— Task to complete —
For each line in the data below that has the word "Sheets", copy that line.

[Items from a data source]
· · · · ·

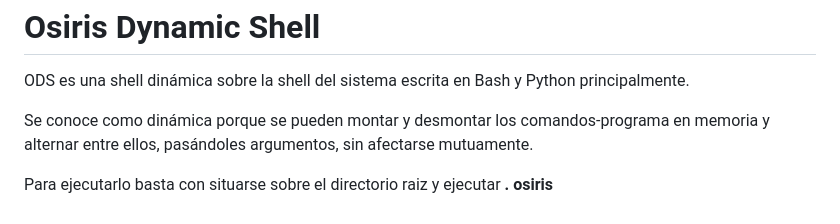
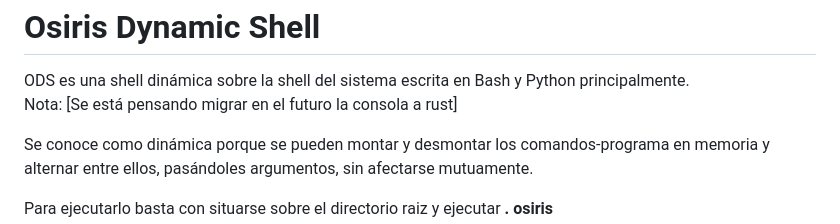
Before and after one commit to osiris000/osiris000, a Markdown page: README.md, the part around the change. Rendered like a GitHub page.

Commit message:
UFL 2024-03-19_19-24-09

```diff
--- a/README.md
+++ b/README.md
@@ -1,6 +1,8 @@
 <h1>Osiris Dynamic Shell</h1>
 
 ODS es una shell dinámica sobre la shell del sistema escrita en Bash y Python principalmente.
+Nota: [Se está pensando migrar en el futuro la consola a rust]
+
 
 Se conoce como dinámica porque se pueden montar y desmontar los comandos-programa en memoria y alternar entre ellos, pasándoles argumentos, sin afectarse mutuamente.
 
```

· · · · ·

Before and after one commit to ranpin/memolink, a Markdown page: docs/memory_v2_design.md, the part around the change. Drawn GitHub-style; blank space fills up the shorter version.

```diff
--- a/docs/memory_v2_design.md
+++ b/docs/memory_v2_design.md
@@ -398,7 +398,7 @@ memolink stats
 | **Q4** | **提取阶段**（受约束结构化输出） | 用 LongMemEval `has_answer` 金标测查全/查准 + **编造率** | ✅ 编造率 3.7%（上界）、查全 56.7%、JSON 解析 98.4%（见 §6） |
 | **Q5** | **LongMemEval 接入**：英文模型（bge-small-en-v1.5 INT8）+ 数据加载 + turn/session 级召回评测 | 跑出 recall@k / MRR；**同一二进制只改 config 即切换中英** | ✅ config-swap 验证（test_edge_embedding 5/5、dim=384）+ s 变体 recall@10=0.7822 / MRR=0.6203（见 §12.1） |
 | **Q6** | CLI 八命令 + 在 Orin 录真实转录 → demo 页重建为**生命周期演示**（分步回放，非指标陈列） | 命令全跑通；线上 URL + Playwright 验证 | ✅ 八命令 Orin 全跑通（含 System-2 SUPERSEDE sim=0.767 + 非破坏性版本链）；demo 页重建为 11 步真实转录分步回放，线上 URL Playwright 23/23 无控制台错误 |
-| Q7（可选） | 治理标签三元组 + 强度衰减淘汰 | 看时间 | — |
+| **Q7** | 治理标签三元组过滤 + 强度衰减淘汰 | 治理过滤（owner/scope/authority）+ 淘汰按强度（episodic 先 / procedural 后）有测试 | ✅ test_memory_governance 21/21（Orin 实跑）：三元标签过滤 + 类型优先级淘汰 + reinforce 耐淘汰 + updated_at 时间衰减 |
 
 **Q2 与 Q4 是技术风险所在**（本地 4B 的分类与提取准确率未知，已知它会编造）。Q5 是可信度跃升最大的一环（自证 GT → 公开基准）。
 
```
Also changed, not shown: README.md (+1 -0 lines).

· · · · ·

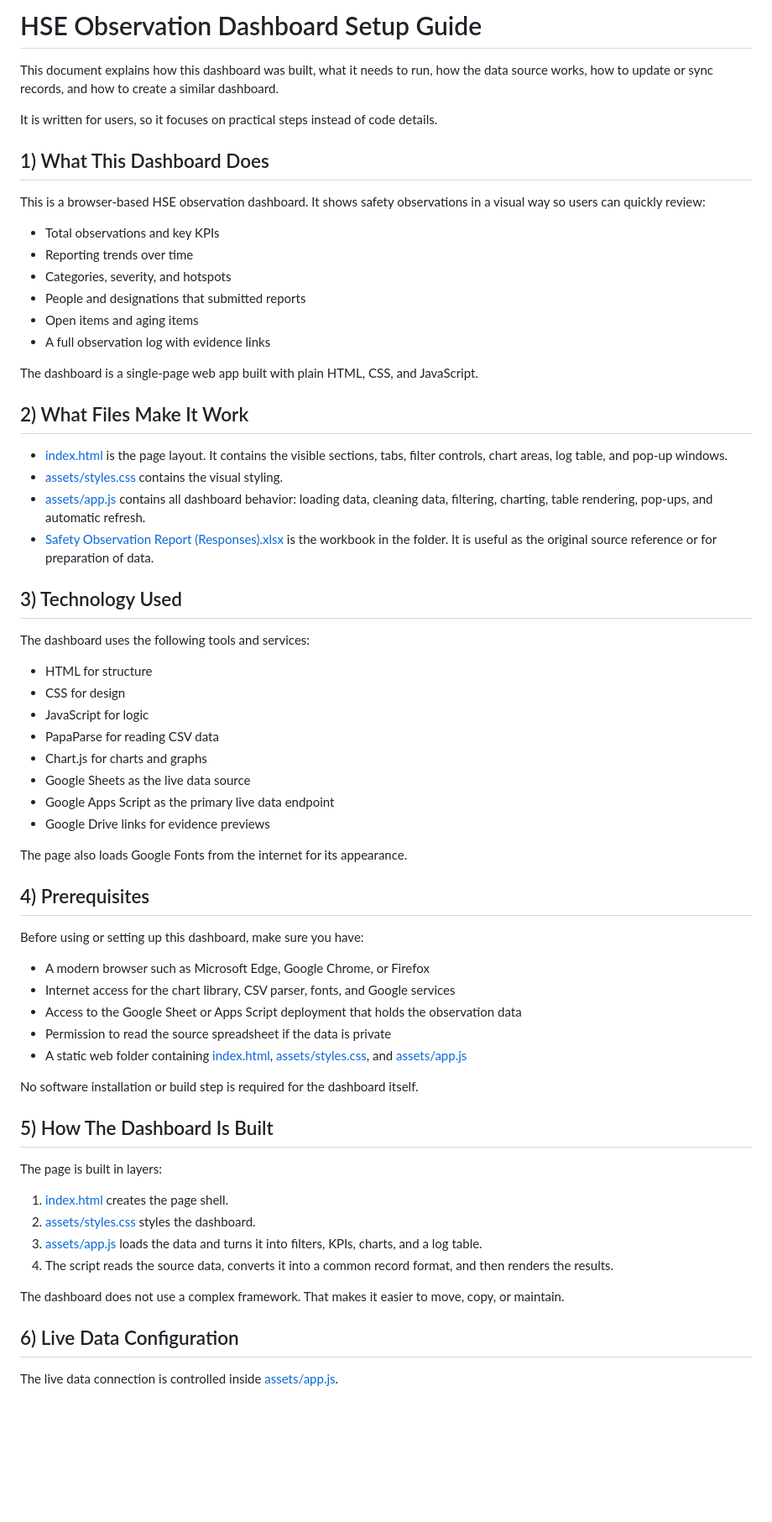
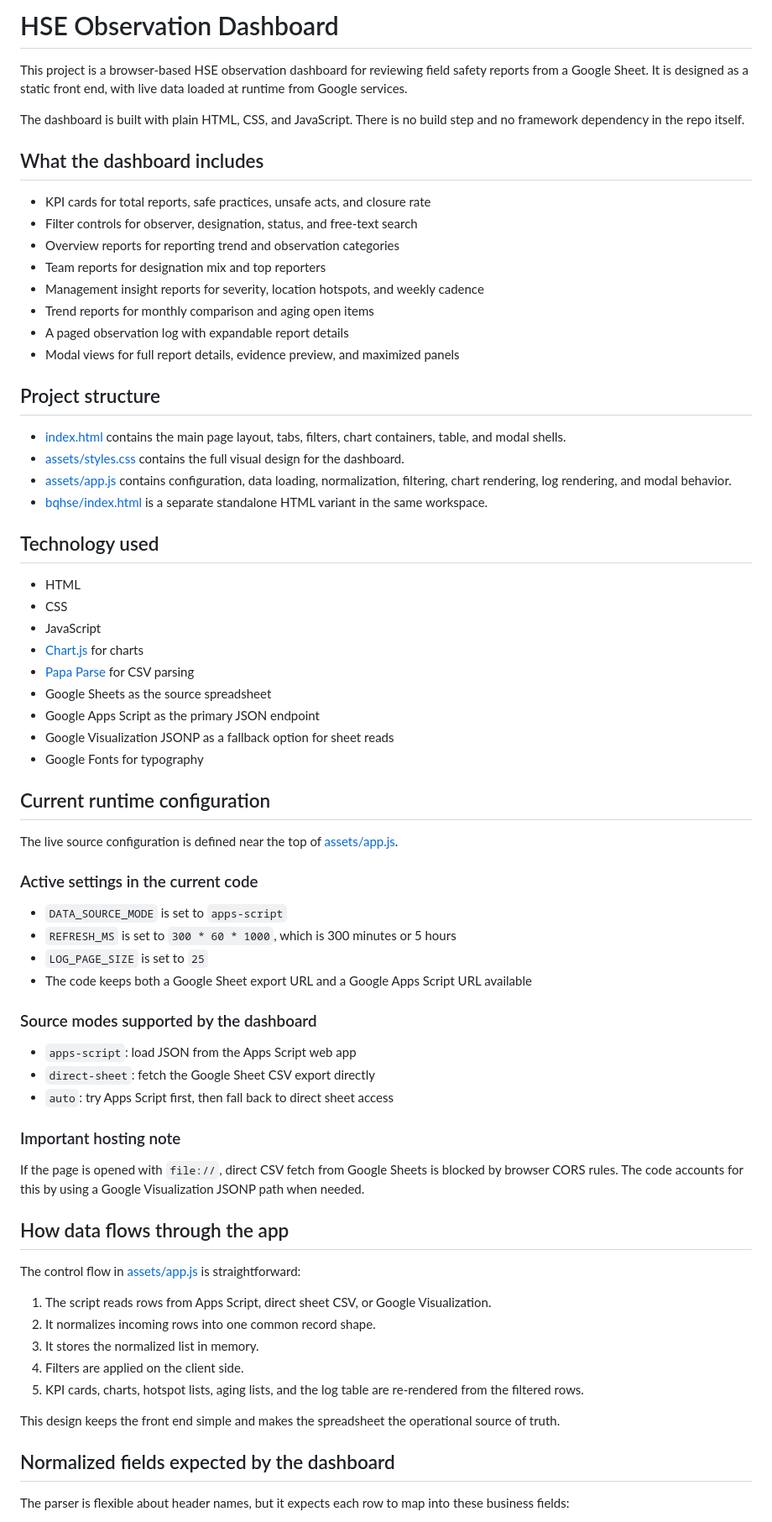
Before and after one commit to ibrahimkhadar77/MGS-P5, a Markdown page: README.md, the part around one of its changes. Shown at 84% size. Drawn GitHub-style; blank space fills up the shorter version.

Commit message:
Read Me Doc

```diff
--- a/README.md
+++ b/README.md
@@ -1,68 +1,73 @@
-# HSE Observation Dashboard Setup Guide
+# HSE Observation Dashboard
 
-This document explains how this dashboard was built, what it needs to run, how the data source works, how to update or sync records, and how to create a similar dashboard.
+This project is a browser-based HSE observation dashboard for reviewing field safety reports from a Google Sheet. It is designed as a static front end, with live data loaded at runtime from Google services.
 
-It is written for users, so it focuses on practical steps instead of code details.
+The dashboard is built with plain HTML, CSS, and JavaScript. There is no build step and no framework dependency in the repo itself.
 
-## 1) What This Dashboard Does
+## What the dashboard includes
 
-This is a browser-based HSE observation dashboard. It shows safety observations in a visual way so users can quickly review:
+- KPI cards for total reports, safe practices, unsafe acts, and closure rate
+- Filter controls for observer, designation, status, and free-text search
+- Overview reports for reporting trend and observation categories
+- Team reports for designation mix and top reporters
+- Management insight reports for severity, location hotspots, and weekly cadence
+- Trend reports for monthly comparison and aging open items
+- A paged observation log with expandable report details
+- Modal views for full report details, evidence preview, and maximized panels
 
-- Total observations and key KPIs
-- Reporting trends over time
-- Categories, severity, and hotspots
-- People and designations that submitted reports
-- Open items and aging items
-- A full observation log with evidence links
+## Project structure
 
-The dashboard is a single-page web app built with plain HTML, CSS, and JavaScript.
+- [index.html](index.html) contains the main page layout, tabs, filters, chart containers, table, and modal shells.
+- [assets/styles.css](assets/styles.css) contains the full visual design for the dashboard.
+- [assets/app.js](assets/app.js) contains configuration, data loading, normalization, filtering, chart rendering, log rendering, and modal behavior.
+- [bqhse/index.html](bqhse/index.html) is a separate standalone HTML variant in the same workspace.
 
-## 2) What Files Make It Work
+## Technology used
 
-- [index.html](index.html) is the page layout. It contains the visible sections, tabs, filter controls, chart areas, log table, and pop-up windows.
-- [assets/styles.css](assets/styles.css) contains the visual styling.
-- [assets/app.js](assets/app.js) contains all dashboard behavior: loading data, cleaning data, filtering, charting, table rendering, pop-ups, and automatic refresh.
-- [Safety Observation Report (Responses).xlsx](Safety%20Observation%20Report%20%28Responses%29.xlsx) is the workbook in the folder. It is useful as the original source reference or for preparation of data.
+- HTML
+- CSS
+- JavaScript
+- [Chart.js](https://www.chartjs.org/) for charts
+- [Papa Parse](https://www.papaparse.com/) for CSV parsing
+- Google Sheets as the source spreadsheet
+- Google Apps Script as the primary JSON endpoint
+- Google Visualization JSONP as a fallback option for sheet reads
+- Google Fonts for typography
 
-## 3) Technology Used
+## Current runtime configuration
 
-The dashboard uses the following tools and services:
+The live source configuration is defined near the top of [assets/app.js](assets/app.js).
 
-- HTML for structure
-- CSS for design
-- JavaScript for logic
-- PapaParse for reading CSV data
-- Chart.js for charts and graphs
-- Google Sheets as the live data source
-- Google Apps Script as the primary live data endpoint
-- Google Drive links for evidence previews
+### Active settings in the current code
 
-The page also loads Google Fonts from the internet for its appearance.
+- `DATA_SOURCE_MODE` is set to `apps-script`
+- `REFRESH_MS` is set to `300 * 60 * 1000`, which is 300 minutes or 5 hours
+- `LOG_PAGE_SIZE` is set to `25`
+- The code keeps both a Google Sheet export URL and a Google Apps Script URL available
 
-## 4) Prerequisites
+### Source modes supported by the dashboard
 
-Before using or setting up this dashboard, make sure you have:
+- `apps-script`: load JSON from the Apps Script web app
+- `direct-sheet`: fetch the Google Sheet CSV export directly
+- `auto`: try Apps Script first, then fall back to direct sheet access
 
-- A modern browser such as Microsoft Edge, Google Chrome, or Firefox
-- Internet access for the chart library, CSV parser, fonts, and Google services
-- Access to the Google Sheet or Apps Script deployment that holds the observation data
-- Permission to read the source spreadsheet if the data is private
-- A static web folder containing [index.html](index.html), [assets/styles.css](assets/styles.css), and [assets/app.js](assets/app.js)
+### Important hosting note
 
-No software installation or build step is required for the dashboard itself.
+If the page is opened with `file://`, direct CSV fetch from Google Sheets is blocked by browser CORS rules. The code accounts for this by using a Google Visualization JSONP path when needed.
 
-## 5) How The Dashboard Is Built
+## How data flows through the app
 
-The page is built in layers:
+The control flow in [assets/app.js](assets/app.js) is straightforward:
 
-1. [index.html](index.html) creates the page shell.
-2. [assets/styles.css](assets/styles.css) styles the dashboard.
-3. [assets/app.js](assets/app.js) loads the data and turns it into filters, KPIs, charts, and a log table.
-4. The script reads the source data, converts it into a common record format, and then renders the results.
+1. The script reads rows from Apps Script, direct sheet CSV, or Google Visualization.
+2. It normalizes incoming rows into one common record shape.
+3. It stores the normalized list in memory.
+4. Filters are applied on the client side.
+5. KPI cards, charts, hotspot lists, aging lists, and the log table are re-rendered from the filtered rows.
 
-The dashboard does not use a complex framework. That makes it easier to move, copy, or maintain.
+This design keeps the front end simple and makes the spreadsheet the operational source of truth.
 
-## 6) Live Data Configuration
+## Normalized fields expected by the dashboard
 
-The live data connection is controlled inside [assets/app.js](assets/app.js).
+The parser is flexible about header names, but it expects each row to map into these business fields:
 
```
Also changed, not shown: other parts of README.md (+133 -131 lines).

· · · · ·

— Answer to this task —
+- Google Sheets as the source spreadsheet
-- Google Sheets as the live data source
+If the page is opened with `file://`, direct CSV fetch from Google Sheets is blocked by browser CORS rules. The code accounts for this by using a Google Visualization JSONP path when needed.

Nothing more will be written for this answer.